There has also been a slight fall in the proportion of all motorists – from 58% in 2018 to 53% this year – who believe that changes in the vehicle excise duty (VED) system should be made to favour of low-emissions vehicles. And, only 24% of drivers think that more polluting vehicles should be banned from city centres in order to promote the take-up of electric cars.

Buying the right car for the environment

Purchasing or leasing a vehicle can be costly and is often the second most expensive item a person will spend money on after a house. Consumers look at many aspects of what appeals to them when making their buying decision, but what type of car to opt for can often be a confusing process. Given concerns about the environment and the introduction of Clean Air Zones in many cities, the RAC has some advice to match your driving habits:

Petrol vehicle – modern petrol cars emit lower levels of harmful nitrogen oxide emissions than diesels. This can make them a more appealing choice for shorter, urban journeys while also a reliable, if less fuel-efficient choice, for longer motorway journeys. Would-be buyers of petrol vehicles should ask whether the vehicle is ‘Clean Air Zone’ (Ultra Low Emission Zone, or ULEZ, in London) compliant, though most petrols registered after September 2005 are currently not likely to be subject to charges.

This year’s Report on Motoring found that petrol cars are the likely next-vehicle option for 48% of drivers, down from 52% in 2018 but still the most popular choice.

Diesel vehicle – modern diesel cars are renowned for their fuel efficiency on longer journeys, especially those on motorways and major A-roads where average speeds are far higher. Drivers that typically do these sorts of journeys, can save on fuel costs throughout the year with a diesel.

However, diesel engines tend to operate less efficiently on urban roads and emit higher levels of harmful nitrogen oxide pollution. Many modern diesels have soot-reducing diesel particulate filters, which often require journeys on faster roads to help ‘burn off’ soot that can accumulate in the filter. Would-be buyers of diesels should also ask if their vehicle is ‘Clean Air Zone’ (ULEZ in London) standard compliant.

A number of recent controversies over diesel manufacturers and the health impact of diesel emissions have seen these cars fall sharply in popularity: this year, only 15% of motorists say they will buy a diesel next, down from 18% in 2018 and 28% as recently as 2016.

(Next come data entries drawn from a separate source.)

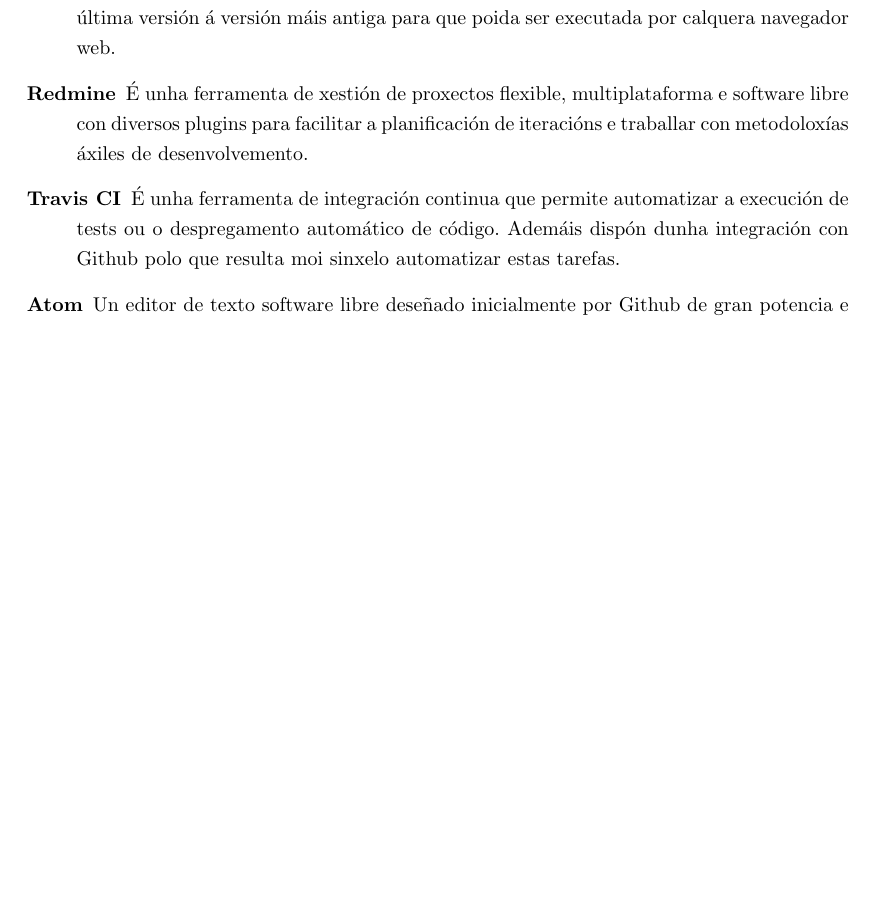
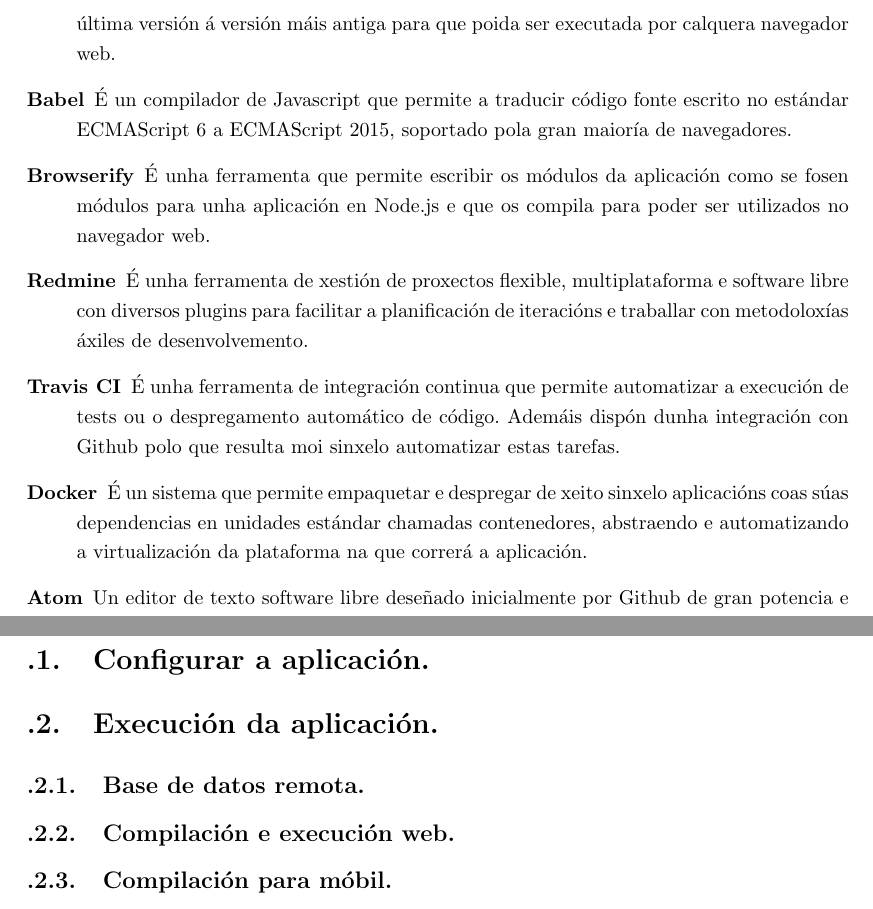
Before and after one commit to castrinho8/pfc-documentation, a LaTeX document (root.tex, which reads 2.capitulos/3.technology.tex, 3.apendices/appendix.tex): part of page 55 of 85 before the commit and two parts of pages 55 and 82 of 86 after it, the two joined at a grey line, cut so that both start at the same text, the shorter picture padded with empty space. Compiled offline with pdfLaTeX.

Commit message:
Add some elements in technology and section definition in appendix

```diff
--- a/2.capitulos/3.technology.tex
+++ b/2.capitulos/3.technology.tex
@@ -100,12 +98,22 @@
 desenvolvemento de aplicacións como por exemplo compilar automáticamente o código
 Javascript escrito na súa última versión á versión máis antiga para que poida ser
 executada por calquera navegador web.
+    \item [Babel] É un compilador de Javascript que permite a traducir código
+fonte escrito no estándar ECMAScript 6 a ECMAScript 2015, soportado pola gran
+maioría de navegadores.
+    \item [Browserify] É unha ferramenta que permite escribir os módulos da
+aplicación como se fosen módulos para unha aplicación en Node.js e que os
+compila para poder ser utilizados no navegador web.
    \item [Redmine] É unha ferramenta de xestión de proxectos flexible, multiplataforma e
 software libre con diversos plugins para facilitar a planificación de iteracións e
 traballar con metodoloxías áxiles de desenvolvemento.
    \item [Travis CI] É unha ferramenta de integración continua que permite automatizar a
 execución de tests ou o despregamento automático de código. Ademáis dispón dunha
 integración con Github polo que resulta moi sinxelo automatizar estas tarefas.
+   \item [Docker] É un sistema que permite empaquetar e despregar de xeito
+sinxelo aplicacións coas súas dependencias en unidades estándar chamadas
+contenedores, abstraendo e automatizando a virtualización da plataforma na que
+correrá a aplicación.
    \item [Atom] Un editor de texto software libre deseñado inicialmente por Github de
 gran potencia e extensibilidade gracias a un sinxelo sistema de plugins. Ademáis é un
 editor impulsado por Facebook (creadores de ReactJS) para facilitar o traballo con esta
--- a/3.apendices/appendix.tex
+++ b/3.apendices/appendix.tex
@@ -2,4 +2,9 @@
 \chapter*{Apéndices}
 \thispagestyle{empty}
 \newpage
+  \section{Configurar a aplicación.}
+  \section{Execución da aplicación.}
+    \subsection{Base de datos remota.}
+    \subsection{Compilación e execución web.}
+    \subsection{Compilación para móbil.}
 \thispagestyle{empty}
```
Also changed, not shown: 2.capitulos/3.technology.tex (6 more changed lines).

Conventional hybrid (battery assisted) – This type of vehicle is often the choice of private hire companies because of low urban running costs and no requirement to plug-in. These cars tend to be lower emitting because, in addition to a petrol or diesel engine, they can be powered at low speeds by a battery. These often carry lower annual tax but overall are higher emitting than many plug-in models on the market.

Recent years have seen a steady increase on the part of drivers to consider a conventional hybrid as their next vehicle purchase: the rate has risen to 21% this year from 17% in 2018.

Plug-in hybrid electric – Plug-in hybrid electric cars give those who predominantly drive in urban areas the opportunity to drive on a charged battery alone (in effect be ‘zero emissions capable’) while also being safe in the knowledge that should they need their vehicle for longer journeys, the internal combustion engine will kick in and allay any concerns about the vehicle’s range. It’s important to note these cars tend to have smaller fuel tanks.

In 2019, 7% of drivers say they plan to buy a plug-in hybrid as their next car, the same proportion as recorded in 2018.

Pure battery electric vehicles – Though these types of cars often carry a higher initial price when compared to their conventional equivalents, they are cheaper to run, carry no tax costs and are quiet and clean, which is perfect for the city driver. Research for the 2019 RAC Report on Motoring shows drivers would like an average range of 375 miles before purchasing an EV, and the reality is most EVs do not have that level of battery range yet. For longer journeys, EV owners will probably need to charge their vehicles at a service area during their journeys.

While pure electric cars remain a minority option, there has in the past 12 months been a notable increase – from 3% to 6% – in the proportion of drivers who say they intend to buy such a vehicle next.